The Green Sheet Online Edition
December 10, 2012 • Issue 12:12:01
Loyalty and the holiday spirit
Much discussion in the payments industry is devoted to how to keep merchants loyal to ISOs and merchant level salespeople (MLSs). But during the holiday season, sales organizations and agents might ask themselves how they can stay loyal to their merchants.
No doubt the holiday shopping season is pressure packed for merchants. But it is also the prime time for retailers to expand their customer base, as shoppers can be won over by great customer service and become loyal customers into the future. ISOs and MLSs can also cement relationships with merchants by demonstrating they can be counted on when merchants need them the most.
During these hectic days, prospective merchant customers are not keen on sales calls, but a quick drop-in by MLSs on merchants already in their portfolios might make for a potent differentiator. Take a quick look around and see how business is doing. If there is time, engage the business owner or clerk about POS issues. Ask how the terminal is functioning, whether enough supplies are on hand, etc.

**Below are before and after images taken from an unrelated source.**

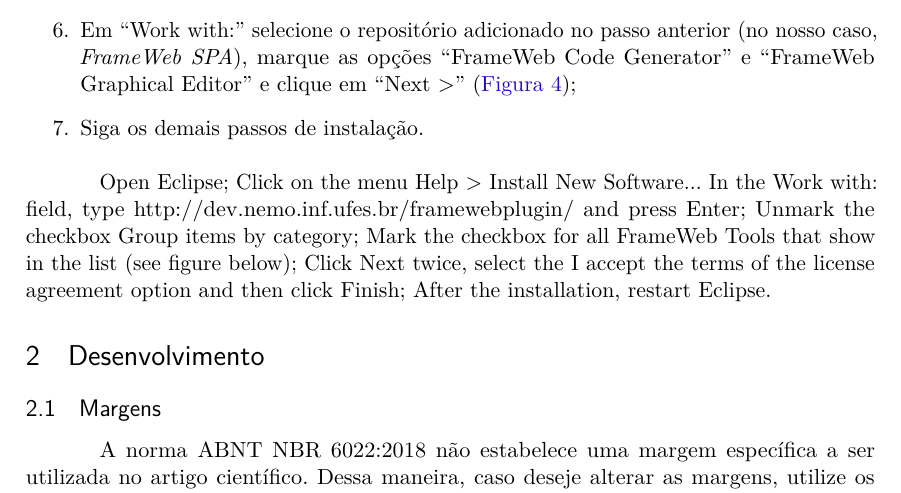
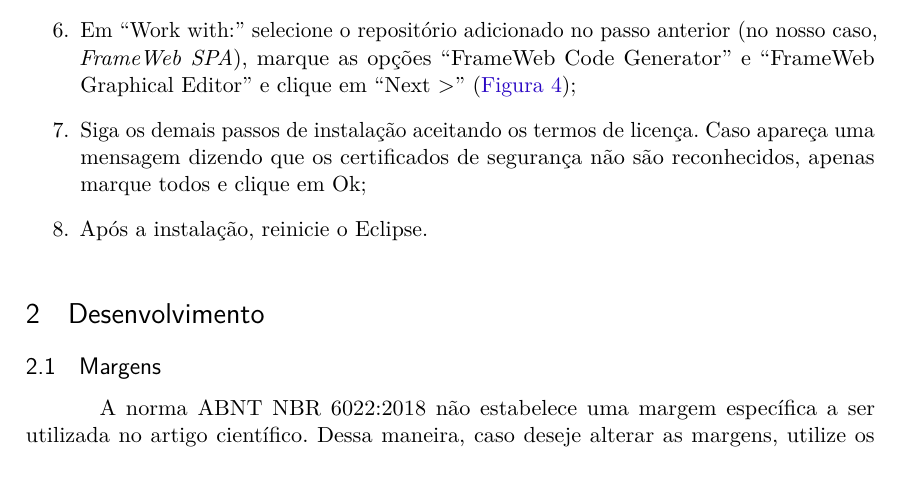
Before and after one commit to pedrohbh/frameweb-spa-tutorial, a LaTeX thesis (tutorial.tex): part of page 2 of 8, cut so that both start at the same text. Compiled offline with pdfLaTeX.

Commit message:
Em desenvolvimento - parte 7

```diff
--- a/tutorial.tex
+++ b/tutorial.tex
@@ -221,7 +221,8 @@ Após baixar o repositório, siga os seguintes passos:
 	\end{description}
 	\item Clique no botão ``Add'' (\autoref{fig:tutorial-2});
 	\item Em ``Work with:'' selecione o repositório adicionado no passo anterior (no nosso caso, \textit{FrameWeb SPA}), marque as opções ``FrameWeb Code Generator'' e ``FrameWeb Graphical Editor'' e clique em ``Next >'' (\autoref{fig:tutorial-3});
-	\item Siga os demais passos de instalação.
+	\item Siga os demais passos de instalação aceitando os termos de licença. Caso apareça uma mensagem dizendo que os certificados de segurança não são reconhecidos, apenas marque todos e clique em Ok;
+	\item Após a instalação, reinicie o Eclipse.
 \end{enumerate}
 
 \begin{figure}
@@ -247,13 +248,13 @@ Após baixar o repositório, siga os seguintes passos:
 
 
 
-Open Eclipse;
-Click on the menu Help > Install New Software...
-In the Work with: field, type http://dev.nemo.inf.ufes.br/framewebplugin/ and press Enter;
-Unmark the checkbox Group items by category;
-Mark the checkbox for all FrameWeb Tools that show in the list (see figure below);
-Click Next twice, select the I accept the terms of the license agreement option and then click Finish;
-After the installation, restart Eclipse.
+%Open Eclipse;
+%Click on the menu Help > Install New Software...
+%In the Work with: field, type http://dev.nemo.inf.ufes.br/framewebplugin/ and press Enter;
+%Unmark the checkbox Group items by category;
+%Mark the checkbox for all FrameWeb Tools that show in the list (see figure below);
+%Click Next twice, select the I accept the terms of the license agreement option and then click Finish;
+%After the installation, restart Eclipse.
 
 
 
```
Also changed, not shown: tutorial.pdf.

MLSs can also purchase something at the store, be it an eye-catching knick knack or an item the agent planned to purchase online. By buying gifts from their merchants, MLSs show reciprocal loyalty. Not only are they adding to the merchant's bottom line, they are offering a powerful gesture of allegiance.

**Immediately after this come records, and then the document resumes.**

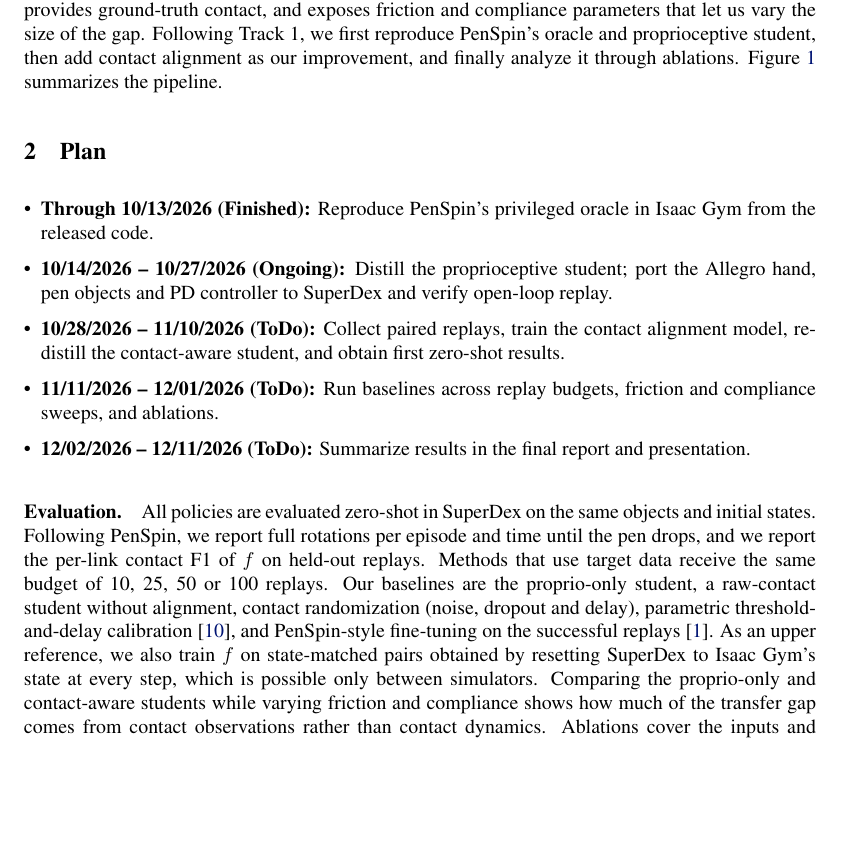
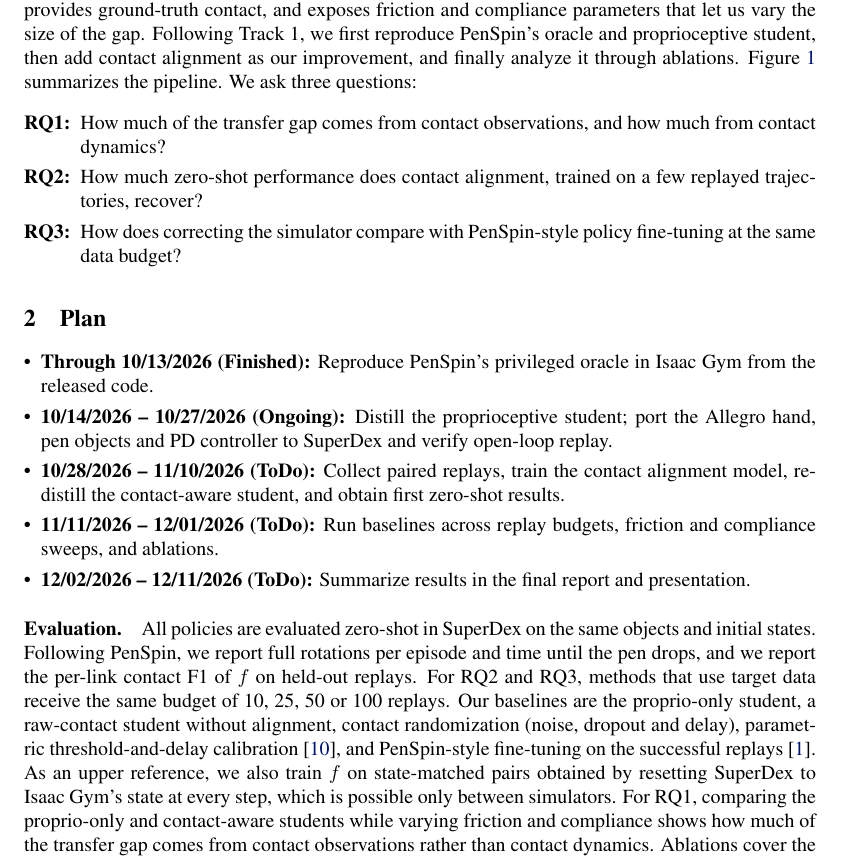
Before and after one commit to ShuaiZhou302/courseproject, a LaTeX paper (main.tex): part of page 2 of 3, cut so that both start at the same text, the shorter picture padded with empty space. Compiled offline with pdfLaTeX.

Commit message:
Add research questions to the introduction
End the introduction with three research questions and tie the
Evaluation paragraph in the plan back to each of them.

Co-Authored-By: Claude Opus 5.5 <noreply@anthropic.com>

```diff
--- a/main.tex
+++ b/main.tex
@@ -43,7 +43,12 @@
 
 Prior work has used small amounts of real experience to make the simulator more faithful, by inferring simulation parameters~\citep{chebotar2019closing,ramos2019bayessim}, learning a residual action model for the dynamics~\citep{he2025asap}, or calibrating a parametric tactile model through trajectory replay~\citep{real2sim2real2026}. We apply this real-to-sim idea to touch. Contact is both a policy input and the signal on which simulators disagree most: under the same actions, they report contact on different links, at different times, and with different spurious and missed events, and a student distilled on one simulator's contacts learns to rely on these artifacts. We therefore learn a contact alignment model $f$ that predicts target-domain contact from the source simulator's contact, proprioception and recent actions, trained on paired open-loop replays. Freezing $f$ inside the training simulator lets us re-distill a contact-aware student on target-like touch while all policy learning stays in simulation. Unlike policy fine-tuning, the correction can be reused by any later policy. Unlike parametric calibration, it can capture link- and state-dependent errors. Because every replay yields contact labels, it can also learn from the failed replays that PenSpin discards.
 
-Since contact ground truth is hard to measure on hardware, we study this question in a sim-to-sim setting, with Isaac Gym~\citep{makoviychuk2021isaac} as the training simulator and Project SuperDex~\citep{superdex2026} as a proxy for the real world. SuperDex natively models non-convex collisions, distributed soft contact and tactile sensing, provides ground-truth contact, and exposes friction and compliance parameters that let us vary the size of the gap. Following Track~1, we first reproduce PenSpin's oracle and proprioceptive student, then add contact alignment as our improvement, and finally analyze it through ablations. Figure~\ref{fig:pipeline} summarizes the pipeline.
+Since contact ground truth is hard to measure on hardware, we study this question in a sim-to-sim setting, with Isaac Gym~\citep{makoviychuk2021isaac} as the training simulator and Project SuperDex~\citep{superdex2026} as a proxy for the real world. SuperDex natively models non-convex collisions, distributed soft contact and tactile sensing, provides ground-truth contact, and exposes friction and compliance parameters that let us vary the size of the gap. Following Track~1, we first reproduce PenSpin's oracle and proprioceptive student, then add contact alignment as our improvement, and finally analyze it through ablations. Figure~\ref{fig:pipeline} summarizes the pipeline. We ask three questions:
+\begin{enumerate}[label=\textbf{RQ\arabic*:},leftmargin=*]
+  \item How much of the transfer gap comes from contact observations, and how much from contact dynamics?
+  \item How much zero-shot performance does contact alignment, trained on a few replayed trajectories, recover?
+  \item How does correcting the simulator compare with PenSpin-style policy fine-tuning at the same data budget?
+\end{enumerate}
 
 \begin{figure}[t]
 \centering
@@ -63,7 +68,7 @@
   \item \textbf{12/02/2026 -- 12/11/2026 (ToDo):} Summarize results in the final report and presentation.
 \end{itemize}
 
-\paragraph{Evaluation.} All policies are evaluated zero-shot in SuperDex on the same objects and initial states. Following PenSpin, we report full rotations per episode and time until the pen drops, and we report the per-link contact F1 of $f$ on held-out replays. Methods that use target data receive the same budget of 10, 25, 50 or 100 replays. Our baselines are the proprio-only student, a raw-contact student without alignment, contact randomization (noise, dropout and delay), parametric threshold-and-delay calibration~\citep{real2sim2real2026}, and PenSpin-style fine-tuning on the successful replays~\citep{wang2024penspin}. As an upper reference, we also train $f$ on state-matched pairs obtained by resetting SuperDex to Isaac Gym's state at every step, which is possible only between simulators. Comparing the proprio-only and contact-aware students while varying friction and compliance shows how much of the transfer gap comes from contact observations rather than contact dynamics. Ablations cover the inputs and history length of $f$ and the use of failed replays.
+\paragraph{Evaluation.} All policies are evaluated zero-shot in SuperDex on the same objects and initial states. Following PenSpin, we report full rotations per episode and time until the pen drops, and we report the per-link contact F1 of $f$ on held-out replays. For RQ2 and RQ3, methods that use target data receive the same budget of 10, 25, 50 or 100 replays. Our baselines are the proprio-only student, a raw-contact student without alignment, contact randomization (noise, dropout and delay), parametric threshold-and-delay calibration~\citep{real2sim2real2026}, and PenSpin-style fine-tuning on the successful replays~\citep{wang2024penspin}. As an upper reference, we also train $f$ on state-matched pairs obtained by resetting SuperDex to Isaac Gym's state at every step, which is possible only between simulators. For RQ1, comparing the proprio-only and contact-aware students while varying friction and compliance shows how much of the transfer gap comes from contact observations rather than contact dynamics. Ablations cover the inputs and history length of $f$ and the use of failed replays.
 
 \acknowledgments{AI tools assisted with editing and LaTeX formatting.}
 \bibliography{refs}
```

Serving those less prosperous
An underperforming merchant might be especially thankful with a drop-in during the holidays. And there is value in focusing on local shops with lower revenues but with good growth potential. Agents can bring their experience and expertise to suggest ways merchants with lackluster sales can increase their results, such as with a loyalty program, cash advance or perhaps a charitable giving solution.
That is what the holiday season is all about: focusing on those less fortunate than ourselves and trying to help improve their lives, or at least their spirits. A few minutes of personal attention, advice and words of encouragement could make the difference for a struggling mom-and-pop shop in resolving to keep its doors open into 2013, turning the financial corner and then rewarding its service provider with loyalty long into the future.
Notice to readers: These are archived articles. Contact names or information may be out of date. We regret any inconvenience.